La Fenice Theatre
The Fenice Theatre, built in 1790-1792 project by Giannantonio Selva, was destroyed by fire twice. The first time on 1836: the restoration carried out by Tommaso and Giambattista Meduna after the fire privileged the musical function. When La Fenice Theatre was destroyed by fire on January 1996, the theatre was to be rebuilt as quickly as possible. It was decided there and then to rebuild La Fenice “as and where it stood”. The winning project by Aldo Rossi was completed by the end of 2003. The reconstruction work was performed in five different environments: Sale Apollinee, Theatrical Cavea, Scenery Machinery, Northern Wing, Southern Wing.
Buy your ticket :
- on line on Venezia Unica
- on site by Venezia Unica ticket offices
- Theatre Tours
- Telephone: +39 041 786511
- La Fenice Opera House has two entrances:
- the stage door is for theatre staff and performers only and is manned by a doorman;
- the main entrance is for paying theatregoers, visitors on guided tours, and people who wish to purchase tickets for performances or souvenirs at the theatre bookshops or simply ask for information at our Information Desk.
- Lifts The boxes, gallery and family circle can be reached via elevators. Ushers will be happy to escort you to your seats.
- Access The theatre complies with all legal regulations regarding special needs accessibility. Special needs patrons can access the theatre via an elevator located on the ground floor on Calle de La Fenice. We kindly request that you call us in advance at + 39 041 786511 so that we can notify the appropriate staff members, who will be happy to guide you through the theatre.
One of the most exciting operas from the mid 19th century, Rigoletto was initially embattled by the censors of the time, who had several issues with its content for both aesthetic and political reasons.
Set in the brilliant world of the Duke of Mantua, an absolute ruler with very few morals, the action plumbs the depths of crime, but the libertine doesn’t get a retribution as the angelic girl...
Gounod’s Faust (1859) was among the world’s most performed operas from the 1860s to World War II, and still remains a core repertory work.
The story, adapted by Gounod’s librettists Jules Barbier and Michel Carré, is based on Part I of Goethe’s epic poem Faust, which was a major inspiration for many composers.
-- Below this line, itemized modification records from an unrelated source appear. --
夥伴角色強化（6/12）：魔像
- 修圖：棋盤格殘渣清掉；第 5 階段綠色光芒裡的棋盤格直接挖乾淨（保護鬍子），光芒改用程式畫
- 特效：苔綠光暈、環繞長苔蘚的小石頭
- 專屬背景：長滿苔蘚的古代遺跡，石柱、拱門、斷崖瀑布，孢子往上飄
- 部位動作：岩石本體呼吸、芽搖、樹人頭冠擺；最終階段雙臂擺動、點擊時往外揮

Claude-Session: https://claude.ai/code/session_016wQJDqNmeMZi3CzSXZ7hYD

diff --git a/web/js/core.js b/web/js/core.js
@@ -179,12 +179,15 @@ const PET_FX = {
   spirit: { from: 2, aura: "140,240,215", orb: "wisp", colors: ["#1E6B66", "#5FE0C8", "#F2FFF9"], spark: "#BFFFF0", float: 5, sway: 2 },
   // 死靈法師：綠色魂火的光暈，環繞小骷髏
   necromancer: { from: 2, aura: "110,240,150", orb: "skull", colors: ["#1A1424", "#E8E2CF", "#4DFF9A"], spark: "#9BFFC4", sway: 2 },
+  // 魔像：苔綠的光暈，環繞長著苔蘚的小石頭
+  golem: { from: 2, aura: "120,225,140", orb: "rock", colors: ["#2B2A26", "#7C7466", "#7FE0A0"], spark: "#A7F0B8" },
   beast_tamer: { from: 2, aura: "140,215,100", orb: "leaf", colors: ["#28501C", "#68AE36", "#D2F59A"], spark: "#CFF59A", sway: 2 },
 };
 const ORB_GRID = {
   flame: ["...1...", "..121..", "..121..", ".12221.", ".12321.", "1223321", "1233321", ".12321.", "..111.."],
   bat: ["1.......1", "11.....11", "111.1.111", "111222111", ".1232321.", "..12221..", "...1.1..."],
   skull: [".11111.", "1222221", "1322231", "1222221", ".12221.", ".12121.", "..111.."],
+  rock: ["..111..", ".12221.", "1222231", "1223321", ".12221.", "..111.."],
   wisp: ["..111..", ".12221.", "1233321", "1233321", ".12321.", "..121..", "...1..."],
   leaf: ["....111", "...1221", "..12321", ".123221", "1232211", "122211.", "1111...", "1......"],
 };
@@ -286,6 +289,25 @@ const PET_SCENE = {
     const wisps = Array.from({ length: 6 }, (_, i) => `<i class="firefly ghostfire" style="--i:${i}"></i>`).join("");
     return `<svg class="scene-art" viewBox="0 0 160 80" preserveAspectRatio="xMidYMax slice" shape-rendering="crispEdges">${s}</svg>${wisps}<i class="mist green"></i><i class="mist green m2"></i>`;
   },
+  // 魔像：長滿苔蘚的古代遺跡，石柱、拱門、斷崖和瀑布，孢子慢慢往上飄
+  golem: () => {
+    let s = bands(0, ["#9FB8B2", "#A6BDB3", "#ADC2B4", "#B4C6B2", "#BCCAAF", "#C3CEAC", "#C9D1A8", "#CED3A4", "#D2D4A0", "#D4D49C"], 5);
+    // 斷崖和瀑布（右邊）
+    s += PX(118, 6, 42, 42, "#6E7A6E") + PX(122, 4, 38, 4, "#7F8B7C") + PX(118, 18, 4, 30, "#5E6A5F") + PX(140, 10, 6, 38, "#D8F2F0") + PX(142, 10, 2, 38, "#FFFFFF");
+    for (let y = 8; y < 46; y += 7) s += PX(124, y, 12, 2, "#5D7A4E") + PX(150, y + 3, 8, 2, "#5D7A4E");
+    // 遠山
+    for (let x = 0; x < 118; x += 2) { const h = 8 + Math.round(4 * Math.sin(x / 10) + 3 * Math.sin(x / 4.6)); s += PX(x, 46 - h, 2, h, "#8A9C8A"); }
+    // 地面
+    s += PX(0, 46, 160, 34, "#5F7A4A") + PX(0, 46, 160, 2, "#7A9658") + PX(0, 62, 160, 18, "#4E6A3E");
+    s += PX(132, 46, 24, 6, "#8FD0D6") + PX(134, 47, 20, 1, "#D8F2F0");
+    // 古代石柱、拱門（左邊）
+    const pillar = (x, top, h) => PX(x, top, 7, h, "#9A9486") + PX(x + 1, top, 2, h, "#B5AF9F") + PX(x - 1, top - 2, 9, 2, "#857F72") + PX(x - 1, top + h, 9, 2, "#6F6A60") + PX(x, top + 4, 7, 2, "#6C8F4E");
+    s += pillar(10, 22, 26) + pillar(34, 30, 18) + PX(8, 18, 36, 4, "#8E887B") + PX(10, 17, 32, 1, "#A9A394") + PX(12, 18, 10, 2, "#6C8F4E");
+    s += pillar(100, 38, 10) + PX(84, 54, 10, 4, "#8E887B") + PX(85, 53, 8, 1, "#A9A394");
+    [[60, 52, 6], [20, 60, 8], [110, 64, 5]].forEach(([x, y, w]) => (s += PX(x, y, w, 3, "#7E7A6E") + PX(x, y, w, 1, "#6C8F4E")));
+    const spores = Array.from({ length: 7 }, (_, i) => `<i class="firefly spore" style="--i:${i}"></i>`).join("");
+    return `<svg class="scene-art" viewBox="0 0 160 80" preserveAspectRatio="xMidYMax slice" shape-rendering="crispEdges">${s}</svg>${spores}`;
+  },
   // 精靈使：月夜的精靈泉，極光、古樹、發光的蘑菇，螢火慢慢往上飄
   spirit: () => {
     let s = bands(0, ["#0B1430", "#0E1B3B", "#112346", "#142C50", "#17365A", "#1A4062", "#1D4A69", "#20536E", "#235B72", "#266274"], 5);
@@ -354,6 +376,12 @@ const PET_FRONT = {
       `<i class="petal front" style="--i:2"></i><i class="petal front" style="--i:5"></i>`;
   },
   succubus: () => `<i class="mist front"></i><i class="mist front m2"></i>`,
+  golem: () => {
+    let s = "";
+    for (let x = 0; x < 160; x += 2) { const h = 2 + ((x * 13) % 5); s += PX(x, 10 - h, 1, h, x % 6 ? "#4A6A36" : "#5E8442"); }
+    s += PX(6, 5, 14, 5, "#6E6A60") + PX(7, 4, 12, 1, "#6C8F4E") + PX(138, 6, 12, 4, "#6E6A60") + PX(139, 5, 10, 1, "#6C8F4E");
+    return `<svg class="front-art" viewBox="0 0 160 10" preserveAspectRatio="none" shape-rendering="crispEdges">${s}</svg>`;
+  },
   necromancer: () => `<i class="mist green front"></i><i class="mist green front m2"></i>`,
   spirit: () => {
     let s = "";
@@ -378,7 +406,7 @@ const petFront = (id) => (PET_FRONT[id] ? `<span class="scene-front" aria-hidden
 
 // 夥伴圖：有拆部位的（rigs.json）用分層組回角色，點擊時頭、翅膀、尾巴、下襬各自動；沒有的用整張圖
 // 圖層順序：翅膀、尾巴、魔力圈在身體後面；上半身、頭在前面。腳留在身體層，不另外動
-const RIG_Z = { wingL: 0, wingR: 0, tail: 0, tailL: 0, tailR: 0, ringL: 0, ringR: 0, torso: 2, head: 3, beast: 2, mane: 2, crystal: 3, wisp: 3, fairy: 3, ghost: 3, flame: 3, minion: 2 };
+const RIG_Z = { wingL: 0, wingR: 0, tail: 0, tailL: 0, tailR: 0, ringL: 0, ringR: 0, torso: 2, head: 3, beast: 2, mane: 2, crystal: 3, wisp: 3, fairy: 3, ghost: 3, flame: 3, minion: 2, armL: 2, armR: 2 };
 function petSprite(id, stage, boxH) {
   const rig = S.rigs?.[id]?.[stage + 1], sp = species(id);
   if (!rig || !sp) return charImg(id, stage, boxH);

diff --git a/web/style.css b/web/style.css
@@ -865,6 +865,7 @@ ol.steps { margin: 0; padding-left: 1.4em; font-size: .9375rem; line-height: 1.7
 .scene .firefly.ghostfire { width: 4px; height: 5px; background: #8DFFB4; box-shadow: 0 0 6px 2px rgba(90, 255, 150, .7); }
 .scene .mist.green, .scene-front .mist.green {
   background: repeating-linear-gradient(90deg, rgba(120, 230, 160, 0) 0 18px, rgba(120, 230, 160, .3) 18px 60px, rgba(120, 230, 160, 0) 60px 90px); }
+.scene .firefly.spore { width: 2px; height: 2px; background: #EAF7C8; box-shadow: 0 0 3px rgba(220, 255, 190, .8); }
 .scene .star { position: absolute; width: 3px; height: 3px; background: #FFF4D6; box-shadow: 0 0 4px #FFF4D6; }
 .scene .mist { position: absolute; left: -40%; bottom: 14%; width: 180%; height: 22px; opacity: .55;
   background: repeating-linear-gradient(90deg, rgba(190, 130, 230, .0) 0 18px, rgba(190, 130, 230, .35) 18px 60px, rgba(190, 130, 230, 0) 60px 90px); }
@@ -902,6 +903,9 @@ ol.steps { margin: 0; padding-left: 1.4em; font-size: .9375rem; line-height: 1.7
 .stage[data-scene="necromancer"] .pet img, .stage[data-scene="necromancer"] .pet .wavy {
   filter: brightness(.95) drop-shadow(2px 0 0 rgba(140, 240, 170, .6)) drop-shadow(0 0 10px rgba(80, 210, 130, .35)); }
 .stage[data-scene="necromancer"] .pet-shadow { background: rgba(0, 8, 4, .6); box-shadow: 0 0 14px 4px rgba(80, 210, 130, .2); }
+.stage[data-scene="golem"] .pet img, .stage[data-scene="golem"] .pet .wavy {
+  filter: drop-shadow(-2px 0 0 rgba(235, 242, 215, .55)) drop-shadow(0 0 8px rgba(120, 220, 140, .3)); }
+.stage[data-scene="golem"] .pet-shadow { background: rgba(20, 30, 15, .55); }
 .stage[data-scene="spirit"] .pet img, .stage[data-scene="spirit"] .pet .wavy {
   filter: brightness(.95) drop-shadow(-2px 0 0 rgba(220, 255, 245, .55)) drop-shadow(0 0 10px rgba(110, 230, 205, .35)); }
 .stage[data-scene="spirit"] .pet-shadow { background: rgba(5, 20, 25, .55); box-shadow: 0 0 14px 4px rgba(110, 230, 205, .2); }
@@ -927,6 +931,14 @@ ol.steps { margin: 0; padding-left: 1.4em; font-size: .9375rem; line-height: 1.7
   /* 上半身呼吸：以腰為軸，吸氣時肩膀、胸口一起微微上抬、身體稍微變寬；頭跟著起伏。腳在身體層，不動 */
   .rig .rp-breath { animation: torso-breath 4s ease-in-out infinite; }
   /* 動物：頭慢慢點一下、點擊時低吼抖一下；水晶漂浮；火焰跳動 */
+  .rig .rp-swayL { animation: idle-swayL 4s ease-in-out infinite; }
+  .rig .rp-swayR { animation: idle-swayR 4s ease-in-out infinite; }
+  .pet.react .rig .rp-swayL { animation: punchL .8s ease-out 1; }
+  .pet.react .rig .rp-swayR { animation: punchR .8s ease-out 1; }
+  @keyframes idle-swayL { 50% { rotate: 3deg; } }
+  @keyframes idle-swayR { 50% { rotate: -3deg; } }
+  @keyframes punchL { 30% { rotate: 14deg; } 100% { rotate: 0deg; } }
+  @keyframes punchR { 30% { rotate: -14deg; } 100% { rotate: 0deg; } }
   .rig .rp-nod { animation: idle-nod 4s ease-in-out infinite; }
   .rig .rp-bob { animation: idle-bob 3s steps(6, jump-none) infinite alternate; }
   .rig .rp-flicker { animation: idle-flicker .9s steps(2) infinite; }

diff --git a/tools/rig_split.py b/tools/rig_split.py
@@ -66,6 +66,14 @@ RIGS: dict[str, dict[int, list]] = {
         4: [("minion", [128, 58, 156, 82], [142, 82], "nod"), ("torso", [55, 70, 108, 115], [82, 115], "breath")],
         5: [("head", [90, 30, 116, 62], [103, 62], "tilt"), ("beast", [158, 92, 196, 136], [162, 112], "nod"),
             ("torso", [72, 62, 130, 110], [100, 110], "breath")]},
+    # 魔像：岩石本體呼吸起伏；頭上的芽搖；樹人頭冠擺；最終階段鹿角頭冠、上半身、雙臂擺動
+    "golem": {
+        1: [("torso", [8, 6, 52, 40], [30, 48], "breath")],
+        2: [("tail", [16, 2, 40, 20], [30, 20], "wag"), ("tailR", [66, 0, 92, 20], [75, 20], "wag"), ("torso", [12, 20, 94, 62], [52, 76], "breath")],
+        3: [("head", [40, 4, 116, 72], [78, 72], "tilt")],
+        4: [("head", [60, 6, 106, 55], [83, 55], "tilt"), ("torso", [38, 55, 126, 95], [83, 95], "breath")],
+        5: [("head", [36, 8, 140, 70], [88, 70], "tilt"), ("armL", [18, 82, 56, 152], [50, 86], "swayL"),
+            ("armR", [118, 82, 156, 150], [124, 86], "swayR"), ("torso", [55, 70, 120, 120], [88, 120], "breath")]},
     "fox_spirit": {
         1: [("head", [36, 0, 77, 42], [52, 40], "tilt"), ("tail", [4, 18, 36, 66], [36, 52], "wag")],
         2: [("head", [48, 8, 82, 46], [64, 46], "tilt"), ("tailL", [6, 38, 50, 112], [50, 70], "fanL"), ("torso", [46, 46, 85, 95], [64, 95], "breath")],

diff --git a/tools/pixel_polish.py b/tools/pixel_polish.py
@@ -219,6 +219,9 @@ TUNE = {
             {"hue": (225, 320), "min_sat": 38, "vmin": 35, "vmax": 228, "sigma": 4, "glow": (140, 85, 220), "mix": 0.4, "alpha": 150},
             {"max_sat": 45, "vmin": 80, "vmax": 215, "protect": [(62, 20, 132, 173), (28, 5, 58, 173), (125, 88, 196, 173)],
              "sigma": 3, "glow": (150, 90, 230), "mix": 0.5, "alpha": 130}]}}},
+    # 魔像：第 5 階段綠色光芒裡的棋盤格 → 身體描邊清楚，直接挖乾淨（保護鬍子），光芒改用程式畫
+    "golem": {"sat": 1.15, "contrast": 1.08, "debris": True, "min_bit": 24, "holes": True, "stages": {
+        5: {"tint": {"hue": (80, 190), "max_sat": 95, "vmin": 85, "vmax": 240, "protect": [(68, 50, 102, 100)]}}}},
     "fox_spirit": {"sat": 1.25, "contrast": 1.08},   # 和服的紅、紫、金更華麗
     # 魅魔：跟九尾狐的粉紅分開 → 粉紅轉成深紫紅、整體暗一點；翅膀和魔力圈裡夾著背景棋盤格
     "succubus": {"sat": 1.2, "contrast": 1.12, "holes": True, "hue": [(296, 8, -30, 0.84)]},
Popular highlights are, among others, the waltz “Ainsi que la brise...
In Torquato Tasso’s epic La Gerusalemme liberata, on which Händel’s masterpiece Rinaldo is based, the tale of the attempted seduction of the hero by the enchantress Armida is told against the backdrop of the First Crusade.
Musicologists agree that Händel did a major cutand- paste job on Rinaldo, as more than two thirds of his 1711 score was cribbed from earlier works. This...
Fascinated by English history, Donizetti wrote three operas featuring in a starring role the self-styled ‘Virgin Queen’ as a woman torn between love and State Reason.
As it was customary in his days, he and his librettists took many liberties with their plots, putting a premium on the romantic side....
In 1860 Isma’il Pascià, the Khedive of Egypt commissioned Verdi with a composition to celebrate the opening of the Suez Canal for a sum of 80,000 francs. Verdi refused, saying he did not write music for special occasions. However, when the French archaeologist Auguste Mariette sent him the outline of a libretto based on an Egyptian subject through Camille du Locle, the director of the...
Il trovatore (The Trobadour), premiered in Rome in 1853, is a panel of Verdi’s so told ‘popular trilogy’ alongside Rigoletto and La traviata. Themes of obsession, revenge, family and civil war are conveyed through fiery dramatic contrasts.
The towering character is the gypsy Azucena, a social outcast. Verdi, who by this time had trespassed the belcanto...
«Always make Barbiere! Always Barbiere!», Beethoven suggested to Rossini on meeting him in Vienna. “I cannot help but think that Il barbiere di Siviglia, by its abundance of true musical ideas, comic verve and truth of declamation, is the finest opera buffa that exists”. Thus wrote Giuseppe Verdi to a French critic in 1898. Rossini never composed a more successful opera than Barbiere. Still...
Rossini’s first opera, the one-act farce La cambiale di matrimonio (The Bill of Marriage), premiered in 1810 at Venice’s Teatro San Moisè. Composed in a few days when he was 18 years old, it already contains all the elements that soon would take the music world by storm: rich melodic invention, ingenious connections between sung lines and orchestral accompaniment, and breathtaking ensembles...
The Staatskapelle Dresden (known formally as the Sächsische Staatskapelle Dresden) is a German orchestra based in Dresden, the capital of Saxony. Founded in 1548 by Maurice, Elector of Saxony, it is one of the world’s oldest and highest ranked orchestras. Its precursor ensemble was Die Kurfürstlich-Sächsische und Königlich-Polnische Kapelle (The Electoral Saxon and Royal Polish Orchestra). The orchestra...